Children’s hospital revenue integrity department finds innovative ways to tackle education, communication, and audits

When it comes to revenue integrity, new challenges arise daily, but SSM Health Cardinal Glennon Children’s Hospital in St. Louis has a revenue integrity department that’s been meeting them head on.

Revenue integrity departments were created at each of the SSM St. Louis hospitals in 1996 after a series of audits revealed the hospitals had missed revenue. SSM Health Cardinal Glennon is part of SSM Health, which has hospitals in Missouri, Illinois, Wisconsin, and Oklahoma.

“With decreasing payments from Medicaid and Medicare, we need to catch every dime earned,” says Margie Ackermann, RN, revenue integrity/clinical revenue specialist at SSM Health Cardinal Glennon Children’s Hospital.  

Prior to her current role, Ackermann handled patient billing complaints and auditing for third-party payers at an adult sister hospital where she noticed missing charges. She worked with a team auditing multiple hospital departments for missed revenue opportunities. Then she moved to SSM Health Cardinal Glennon and helped develop the revenue integrity department there.

The initial challenge was figuring out what direction the department would go in as it built the team from the ground up. “I learned about revenue integrity from a relative who started a revenue integrity department at her hospital. She provided audit guidance and suggested where to look for opportunities,” Ackermann says. 

There is currently a clinical reimbursement specialist and a reimbursement specialist located at each of the SSM Health St Louis facilities. There are two claim review specialists, centrally located, who review claims for errors prior to sending them to the insurance company.

The greatest challenges Ackermann faces regularly are communicating internally and externally, ensuring everyone is educated in the rules and regulations for Medicaid and Medicare, and monitoring results through audits.

When communicating across departments, Ackermann is mindful of word choice. Words often have different meanings for different people. For example, shortening “statistical charge” to “stat charge” in the medical record created confusion among physicians, who thought the chart was in need of immediate attention, Ackermann says.

Word choice isn’t the only communication challenge; because members of the revenue integrity department work at different locations, it can be difficult to stay in touch, Ackermann says. To facilitate communication across locations, the department uses instant messaging or calls and meets in person monthly to compare notes at an audit team meeting.

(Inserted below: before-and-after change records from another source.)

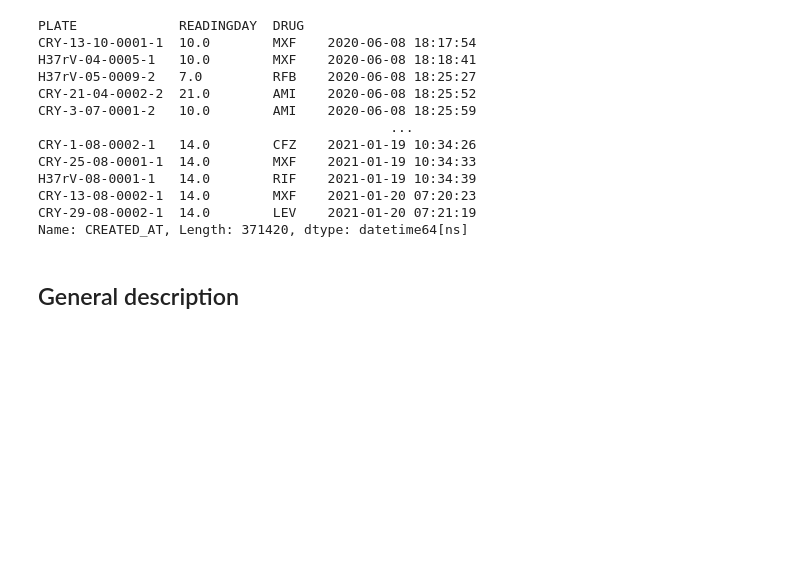
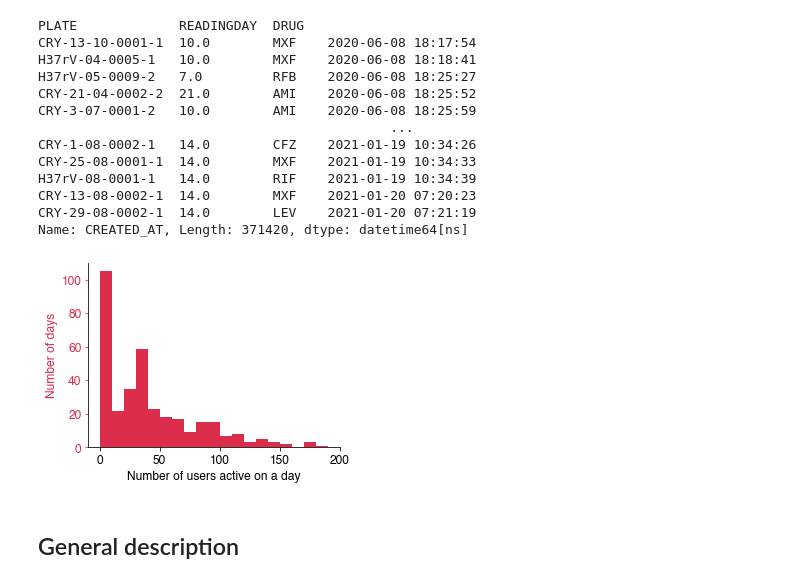
Before and after one commit to fowler-lab/bashthebug-consensus-dataset, a Jupyter notebook: recreate-figures-and-tables.ipynb, the cells around one changed output. Saved outputs shown, nothing was run; the diff lists cells and outputs as text; code cells hidden in the pictures; blank space fills up the shorter version.

Commit message:
added figures from reviewers

```diff
--- a/recreate-figures-and-tables.ipynb
+++ b/recreate-figures-and-tables.ipynb
@@ -248,6 +248,48 @@ H37rV-08-0001-1   14.0        RIF    2021-01-19 10:34:39
 CRY-13-08-0002-1  14.0        MXF    2021-01-20 07:20:23
 CRY-29-08-0002-1  14.0        LEV    2021-01-20 07:21:19
 Name: CREATED_AT, Length: 371420, dtype: datetime64[ns]
+# %%
+df=copy.deepcopy(CLASSIFICATIONS)
+
+a = {}
+
+def parse_classifications(row):
+
+    day = str(row.CREATED_AT.date())
+    if day not in a.keys():
+        a[day] = {}
+        a[day]['users'] = [row.USER_NAME]
+        a[day]['classifications'] = 1
+    else:
+        if row.USER_NAME not in a[day]['users']:
+            a[day]['users'].append(row.USER_NAME)
+        a[day]['classifications'] +=1
+
+c = CLASSIFICATIONS.apply(parse_classifications, axis=1)
+
+b = {}
+b['n_users'] = []
+b['n_classifications'] = []
+for i in a:
+    b['n_users'].append(len(a[i]['users']))
+    b['n_classifications'].append(a[i]['classifications'])
+
+df = pandas.DataFrame.from_dict(b)
+
+colour='#dc2d4c'
+fig = plt.figure(figsize=(4.5, 3.4))
+axes1 = plt.gca()
+axes1.set_ylabel("Number of days",color=colour)
+axes1.set_xlabel("Number of users active on a day")
+axes1.tick_params('y', colors=colour)
+axes1.hist(df.n_users, bins=range(0,200,10), color=colour, zorder=10)
+axes1.set_xticks(range(0,210,50))
+axes1.spines['top'].set_visible(False)
+axes1.spines['right'].set_visible(False)
+axes1.set_ylim(bottom=0)
+fig.savefig('pdf/Figure-2-users-per-day.pdf',transparent=True)
+# %% [output]
+[figure, added]
 # %% [markdown]
 ## General description
 # %%
```
Also changed, not shown: parts of 4 cells of this notebook.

During the monthly meetings, the revenue integrity staff discusses various challenges and issues impacting the hospitals, including network errors. “If it pertains to a network audit, we talk about what we’re finding for each facility. It helps each auditor to understand any issues that are occurring at their facility,” Ackermann says. “We then educate the clinical staff regarding the errors and assist with corrections.”

To ease the learning curve for clinical staff, the revenue integrity department created a series of tip sheets that help staff understand the importance of correct charging and charge reconciliation. 

One such charging tip sheet gives employees a step-by-step tutorial on adding charges into the Epic system. “We find that it’s a great tool for our clinical staff,” Ackermann says.